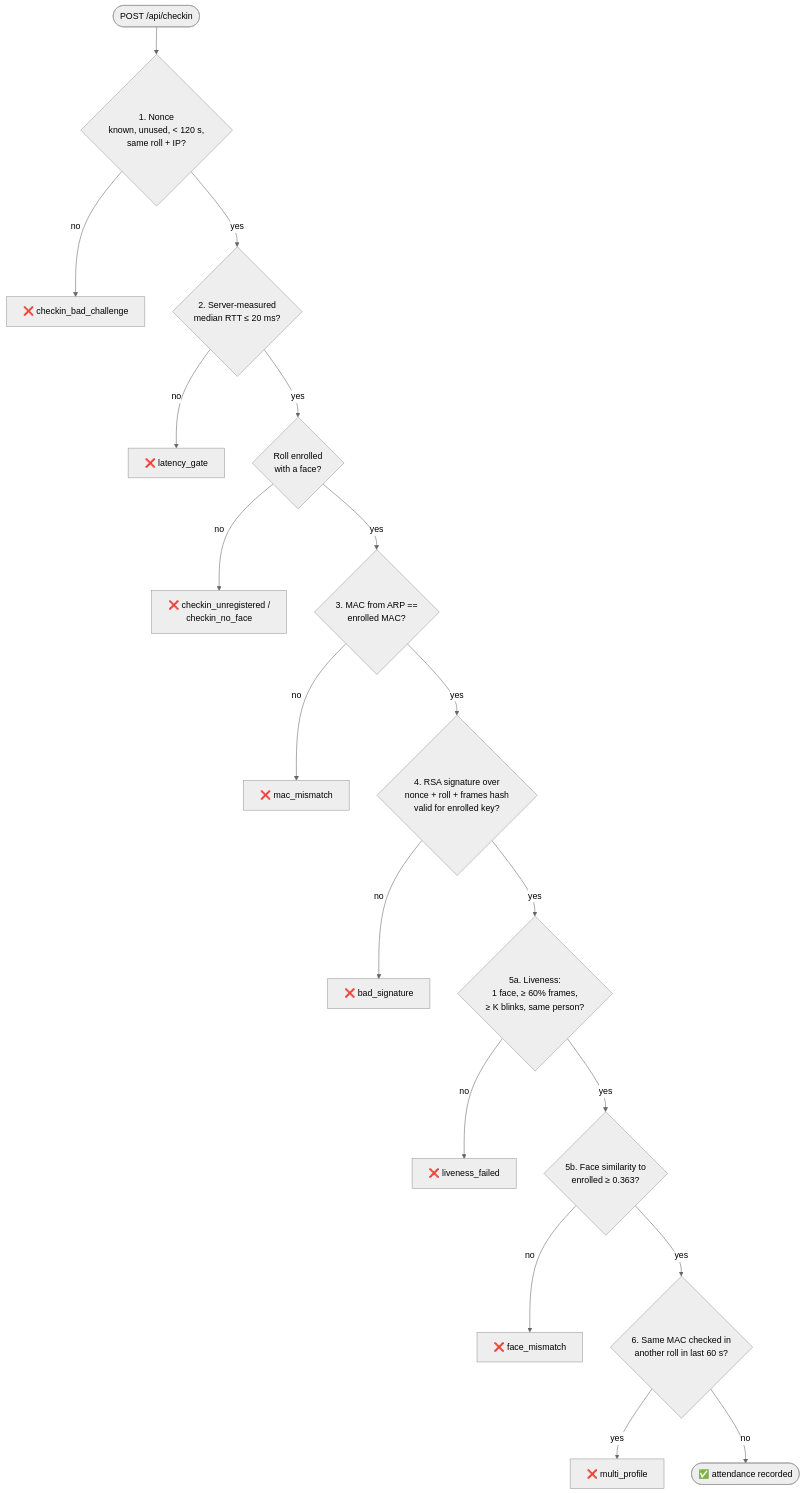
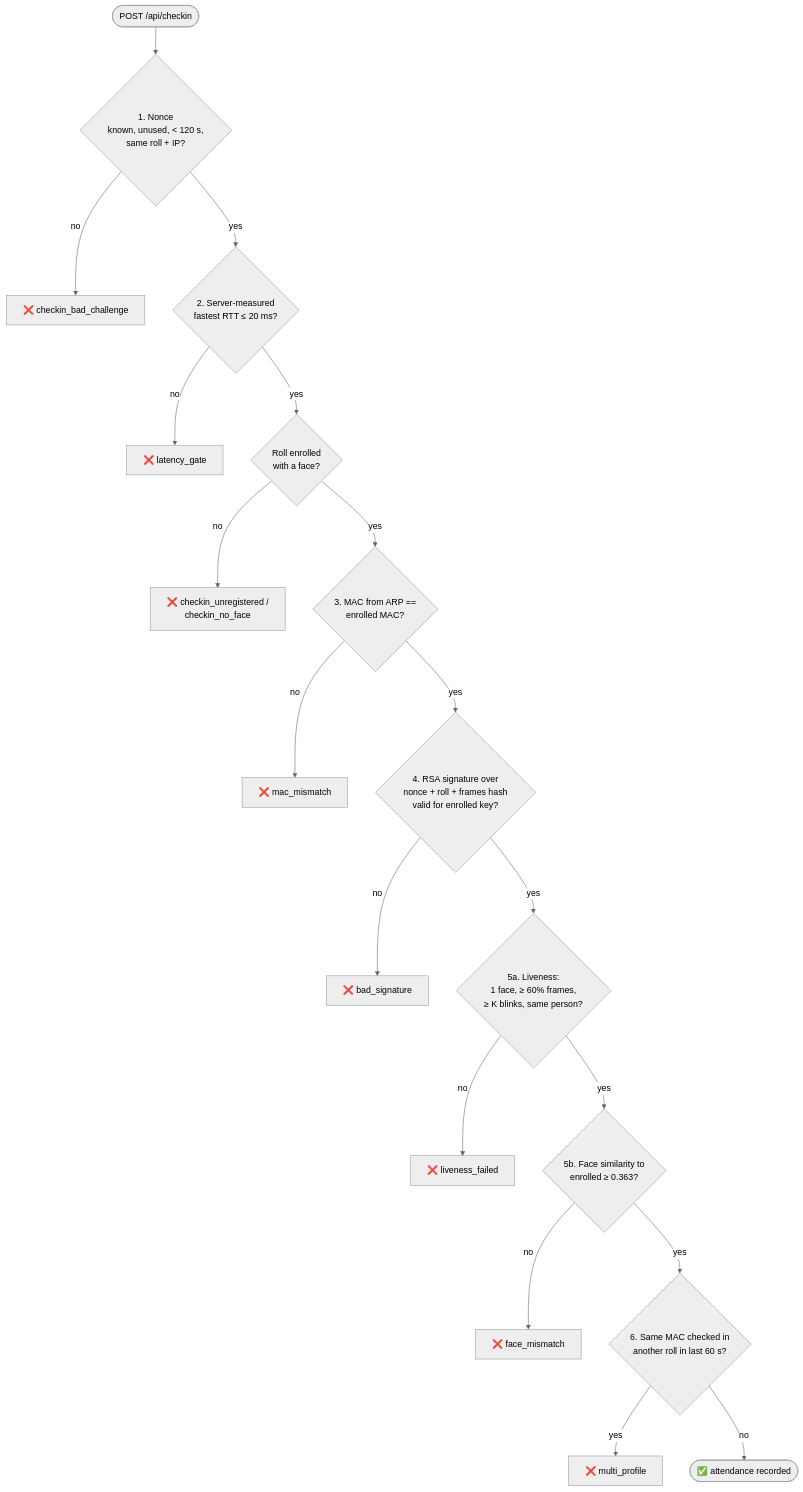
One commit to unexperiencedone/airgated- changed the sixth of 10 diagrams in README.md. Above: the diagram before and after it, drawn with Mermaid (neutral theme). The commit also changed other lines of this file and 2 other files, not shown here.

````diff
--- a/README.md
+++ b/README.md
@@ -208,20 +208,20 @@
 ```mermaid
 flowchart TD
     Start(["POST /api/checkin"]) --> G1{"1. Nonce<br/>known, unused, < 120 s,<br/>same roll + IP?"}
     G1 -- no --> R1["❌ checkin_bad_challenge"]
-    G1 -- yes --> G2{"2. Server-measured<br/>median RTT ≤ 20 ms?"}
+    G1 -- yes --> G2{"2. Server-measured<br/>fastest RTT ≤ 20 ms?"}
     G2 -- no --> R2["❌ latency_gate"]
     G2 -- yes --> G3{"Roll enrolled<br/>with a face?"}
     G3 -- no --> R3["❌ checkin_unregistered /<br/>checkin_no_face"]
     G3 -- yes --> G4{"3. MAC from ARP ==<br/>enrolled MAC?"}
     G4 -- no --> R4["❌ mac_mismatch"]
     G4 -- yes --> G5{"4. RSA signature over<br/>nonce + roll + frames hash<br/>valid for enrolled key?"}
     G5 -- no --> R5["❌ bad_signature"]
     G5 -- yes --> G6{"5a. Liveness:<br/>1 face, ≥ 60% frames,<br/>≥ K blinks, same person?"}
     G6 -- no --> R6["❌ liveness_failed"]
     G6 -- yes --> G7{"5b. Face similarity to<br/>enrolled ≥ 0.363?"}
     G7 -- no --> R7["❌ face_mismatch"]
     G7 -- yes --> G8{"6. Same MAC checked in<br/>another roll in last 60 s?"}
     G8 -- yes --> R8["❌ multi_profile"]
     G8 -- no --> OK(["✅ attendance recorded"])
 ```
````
=======
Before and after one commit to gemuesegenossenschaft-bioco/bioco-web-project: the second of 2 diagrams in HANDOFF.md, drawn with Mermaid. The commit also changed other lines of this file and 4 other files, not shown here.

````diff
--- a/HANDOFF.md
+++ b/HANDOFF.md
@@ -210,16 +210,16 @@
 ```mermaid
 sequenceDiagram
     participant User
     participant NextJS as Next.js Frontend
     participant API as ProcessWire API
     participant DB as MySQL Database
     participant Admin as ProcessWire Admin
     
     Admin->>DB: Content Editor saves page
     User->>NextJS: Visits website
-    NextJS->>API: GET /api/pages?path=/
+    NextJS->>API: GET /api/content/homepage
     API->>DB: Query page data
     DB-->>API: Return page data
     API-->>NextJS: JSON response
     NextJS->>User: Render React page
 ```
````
=======
Please give the number of lines in the listing above where "enrolled" appears, and nothing else.

4